"Todo hace el amor con el silencio" se proyecta el 16 de agosto de 2015 en el Institute of Contemporary Arts de Londres, dentro del marco del PoetryFilm Parallax, comisariado por Zata Banks.

Parallax is the apparent displacement —or difference in the apparent position— of a visual object, when viewed along different lines of sight. In his book Transcritique, the Japanese philosopher Kojin Karatani uses the word ‘parallax’ to describe Kant’s shifting between contradictory perspectives. Kant’sAntinomies of Reason are contradictory propositions, which seem valid from their own perspectives, but which cannot be simultaneously true. Kant argues alternately from one perspective, then from the other, and Karatani describes Kant’s approach as establishing a parallax between philosophical positions. Karatani asserts that parallax does not equate with negativity, but it does not negate negativity either.
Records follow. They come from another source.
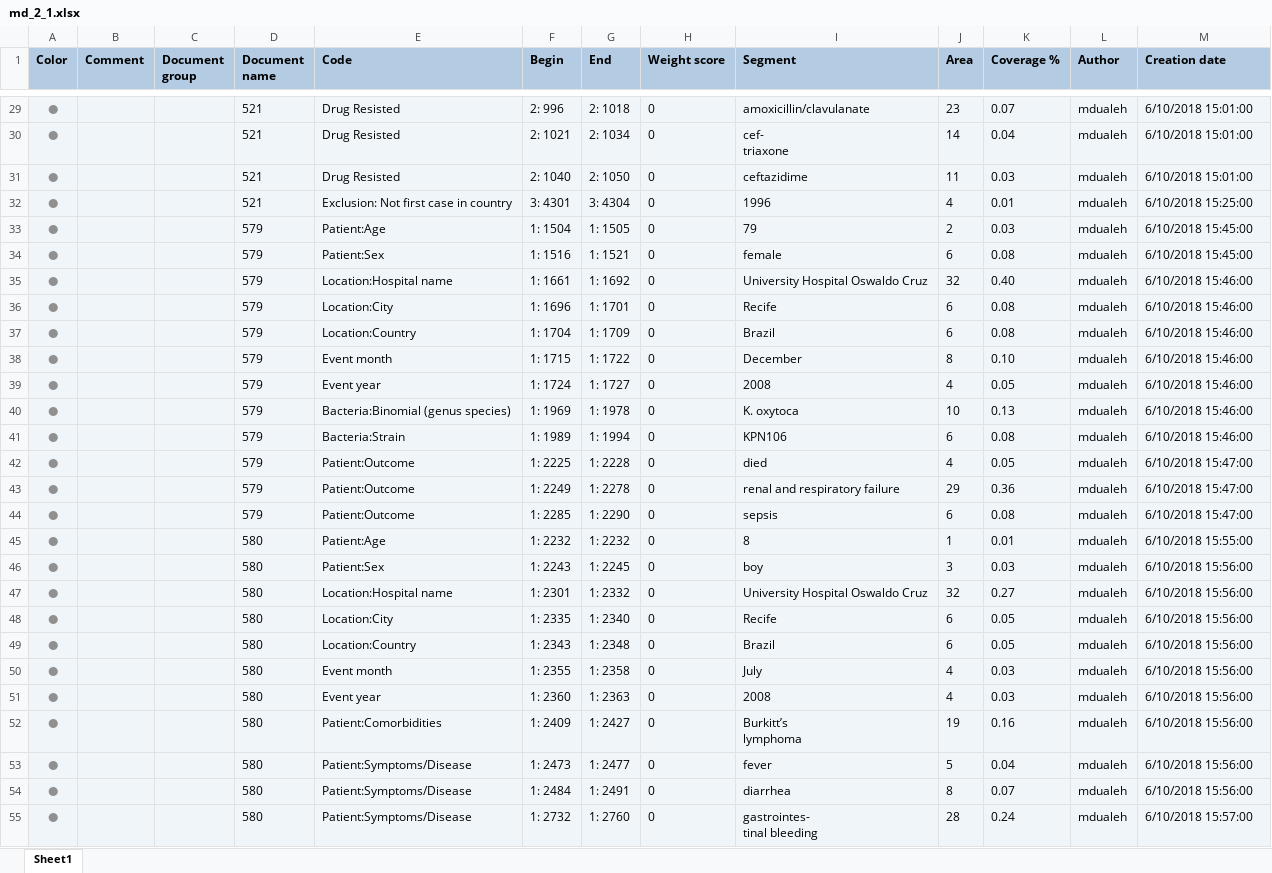
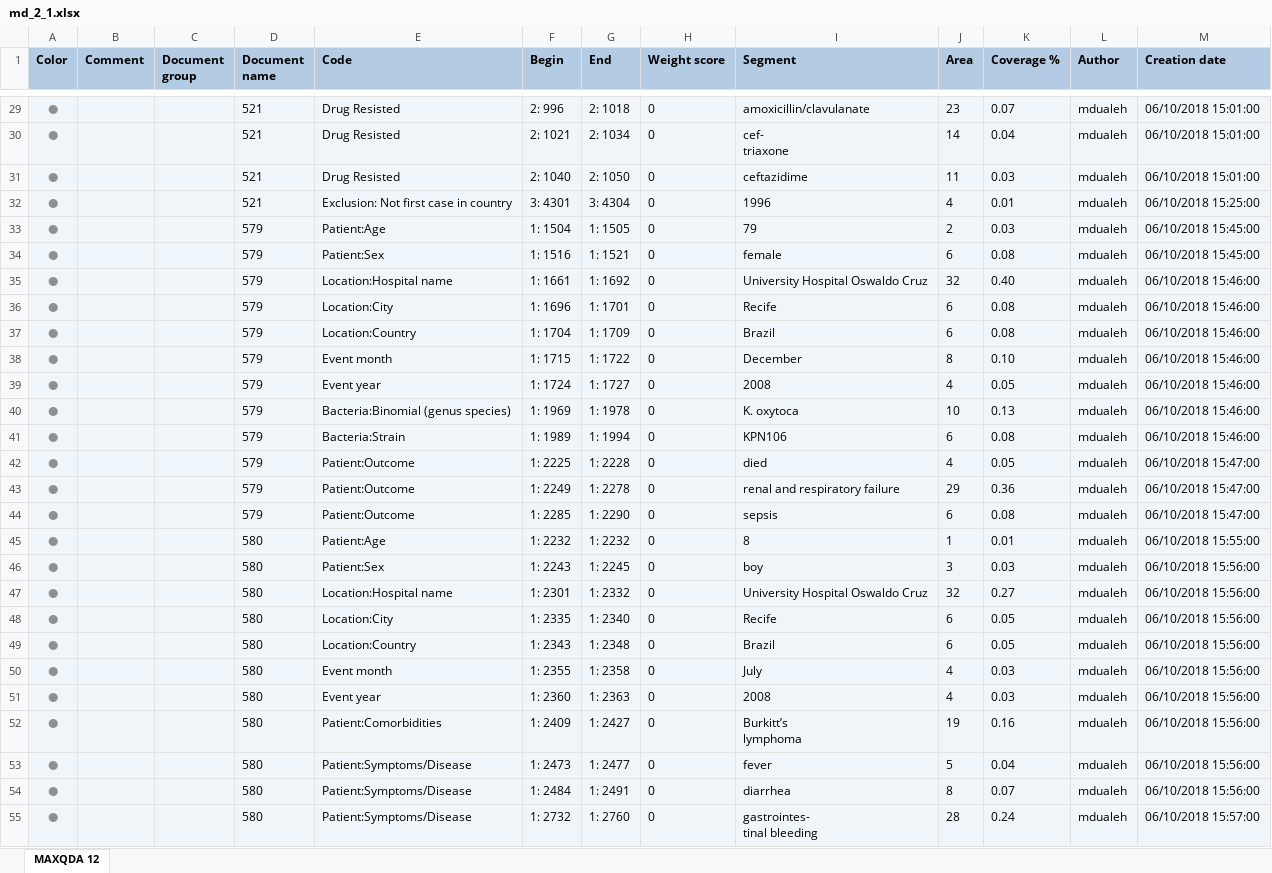
Before and after one commit to ecohealthalliance/amr-db, an Excel workbook: data/coded_segments/md_2_1.xlsx, sheet MAXQDA 12, drawn as a sheet; only a part is shown, gaps mark what is left out; values as stored, in another font and other column widths than the file's, no borders; the diff covers the shown part only; the diff names each change by its address in the sheet, - before the commit and + after, or states it on an @@ line.

```diff
--- a/data/coded_segments/md_2_1.xlsx (sheet MAXQDA 12)
+++ b/data/coded_segments/md_2_1.xlsx (sheet MAXQDA 12)
-sheet tab: Sheet1
+sheet tab: MAXQDA 12
-M29:M31 (Creation date): 6/10/2018 15:01:00
+M29:M31 (Creation date): 06/10/2018 15:01:00
-M32 (Creation date): 6/10/2018 15:25:00
+M32 (Creation date): 06/10/2018 15:25:00
-M33:M34 (Creation date): 6/10/2018 15:45:00
+M33:M34 (Creation date): 06/10/2018 15:45:00
-M35:M41 (Creation date): 6/10/2018 15:46:00
+M35:M41 (Creation date): 06/10/2018 15:46:00
-M42:M44 (Creation date): 6/10/2018 15:47:00
+M42:M44 (Creation date): 06/10/2018 15:47:00
-M45 (Creation date): 6/10/2018 15:55:00
+M45 (Creation date): 06/10/2018 15:55:00
-M46:M54 (Creation date): 6/10/2018 15:56:00
+M46:M54 (Creation date): 06/10/2018 15:56:00
-M55 (Creation date): 6/10/2018 15:57:00
+M55 (Creation date): 06/10/2018 15:57:00
```
Also changed, not shown: 17 added rows, 29 removed rows and 342 edited cells elsewhere in this sheet, data/coded_segments/sd_1_1.xlsx.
The basis of parallax is the positivity of both positions.

Slavoj Žižek argues that in Karatani’s concept of the parallax view, the observed difference is not simply subjective, but that the viewer’s change in perspective reflects an ontological shift in the object itself:

“the subject's gaze is always-already inscribed into the perceived object itself, in the guise of its ‘blind spot’, that which is ‘in the object more than the object itself’, the point from which the object itself returns the gaze” (Žižek, The Parallax View, 2006).

“Sure, the picture is in my eye, but me, I am also in the picture” (Jacques Lacan, The Four Fundamental Concepts of Psychoanalysis, 1979).